British scientists have found a new way for these microscopic critters to become a power source.
That’s right, the mobile phone battery of the future might be powered by bacteria. Colonies of bacteria will activate what have been described as microscopic “windfarms”. This could provide an entirely new source of power for smartphones, tablets and other mobile gadgets.
The idea of biologically driven power plants for small and yet powerful mobile gadgets is promising.
At the moment, this mobile phone battery concept remains in the computer simulation phase. Still, it is highly promising and looks to have some considerable potential. Within the simulations, the British researchers were able to prove that the “chaotic swarming” of bacteria could be converted into an organized process.

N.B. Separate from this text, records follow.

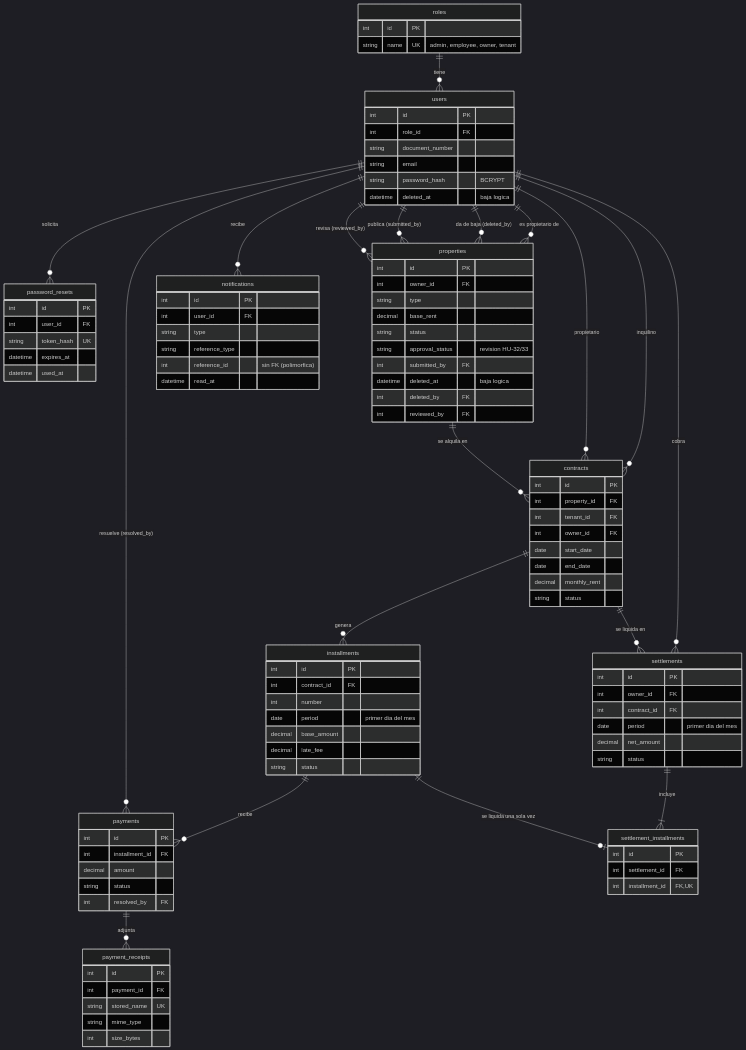
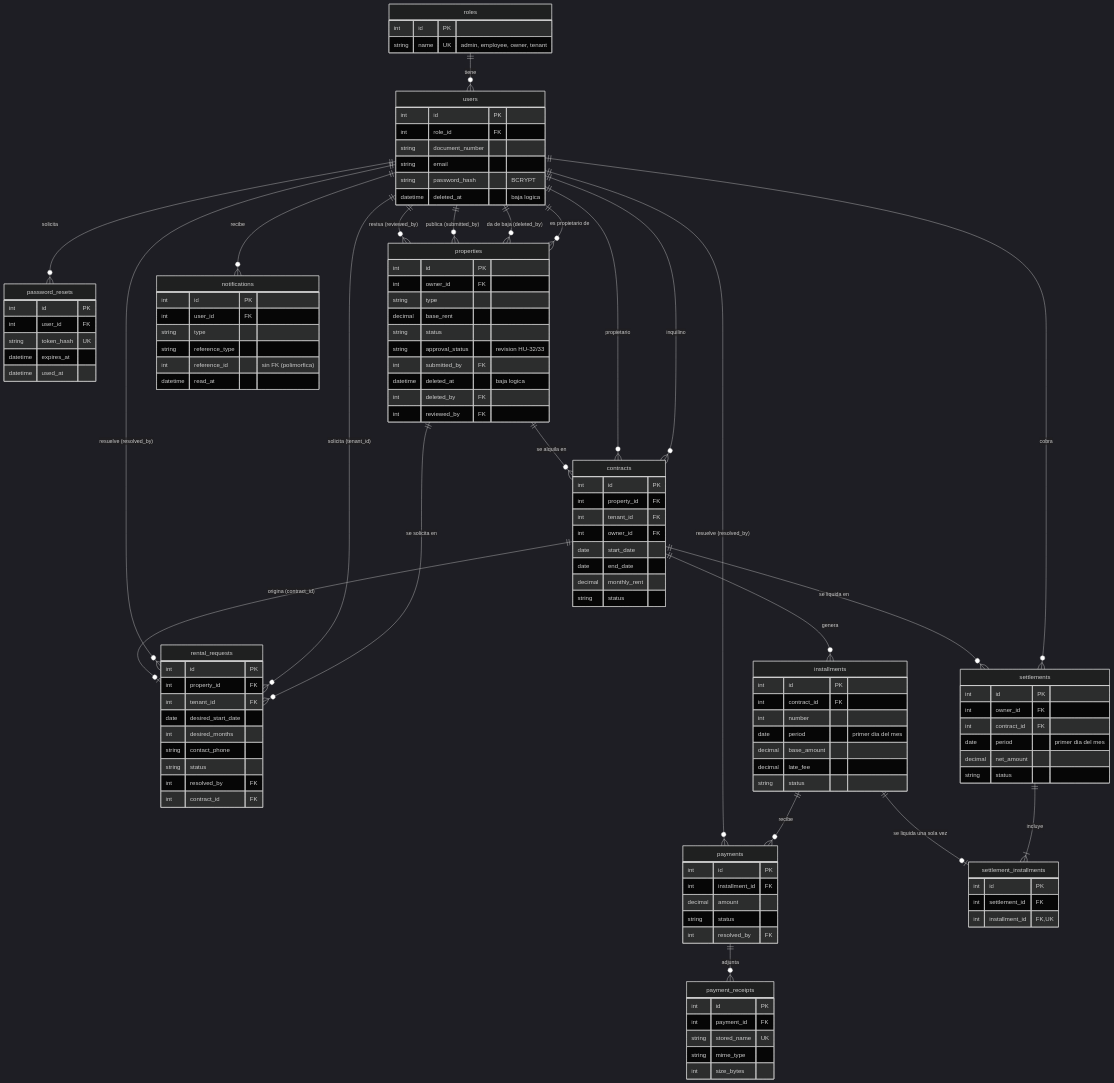
One commit to EihtSlowFlow/PS-TP_FINAL changed the diagram in .docs/base_de_datos/MODELO_DE_DATOS.md. Above: the diagram before and after it, drawn with Mermaid (dark theme). The commit also changed other lines of this file and 32 other files, not shown here.

```diff
--- a/.docs/base_de_datos/MODELO_DE_DATOS.md
+++ b/.docs/base_de_datos/MODELO_DE_DATOS.md
@@ -43,6 +43,10 @@
     users ||--o{ contracts : "inquilino"
     users ||--o{ contracts : "propietario"
     properties ||--o{ contracts : "se alquila en"
+    properties ||--o{ rental_requests : "se solicita en"
+    users ||--o{ rental_requests : "solicita (tenant_id)"
+    users ||--o{ rental_requests : "resuelve (resolved_by)"
+    contracts ||--o| rental_requests : "origina (contract_id)"
     contracts ||--o{ installments : "genera"
     installments ||--o{ payments : "recibe"
     users ||--o{ payments : "resuelve (resolved_by)"
@@ -110,6 +114,17 @@
         string status
         int resolved_by FK
     }
+    rental_requests {
+        int id PK
+        int property_id FK
+        int tenant_id FK
+        date desired_start_date
+        int desired_months
+        string contact_phone
+        string status
+        int resolved_by FK
+        int contract_id FK
+    }
     payment_receipts {
         int id PK
         int payment_id FK
```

This would let the bacteria turn cylindrical rotors. With the bacteria driving the rotors, a steady power source would result.
According to Oxford University physicist, Dr. Tyler Shendruk, “Many of society’s energy challenges are on the gigawatt scale, but some are downright microscopic.” Dr. Shendruk added “One potential way to generate tiny amounts of power for micro machines might be to harvest it directly from biological systems such as bacteria suspensions.”
Though this mobile phone battery technology is not yet available, it provides a glimpse into the future.
At the moment, smartphone batteries fall short of the needs of many consumers. Moreover, forgetting to recharge a smartphone overnight can be detrimental to the next day. Many people swear by the use of high capacity battery packs. These portable mobile chargers make it possible for smartphones to be recharged in a bag or pocket.
However, as handy as those mobile gadgets are, the ideal would be to have improved built-in batteries in the first place. For this reason, scientists are looking to transform the rechargeable battery world through new and unique discoveries and technologies.
In this case, swimming bacteria typically swarming in disorganized living flows can achieve more orderly movement. Using a lattice of 64 symmetric microscopic rotors, bacteria was found to naturally and spontaneously organize so their swarm would spin in an opposite direction to an adjacent one. The research was published in the Science Advances journal.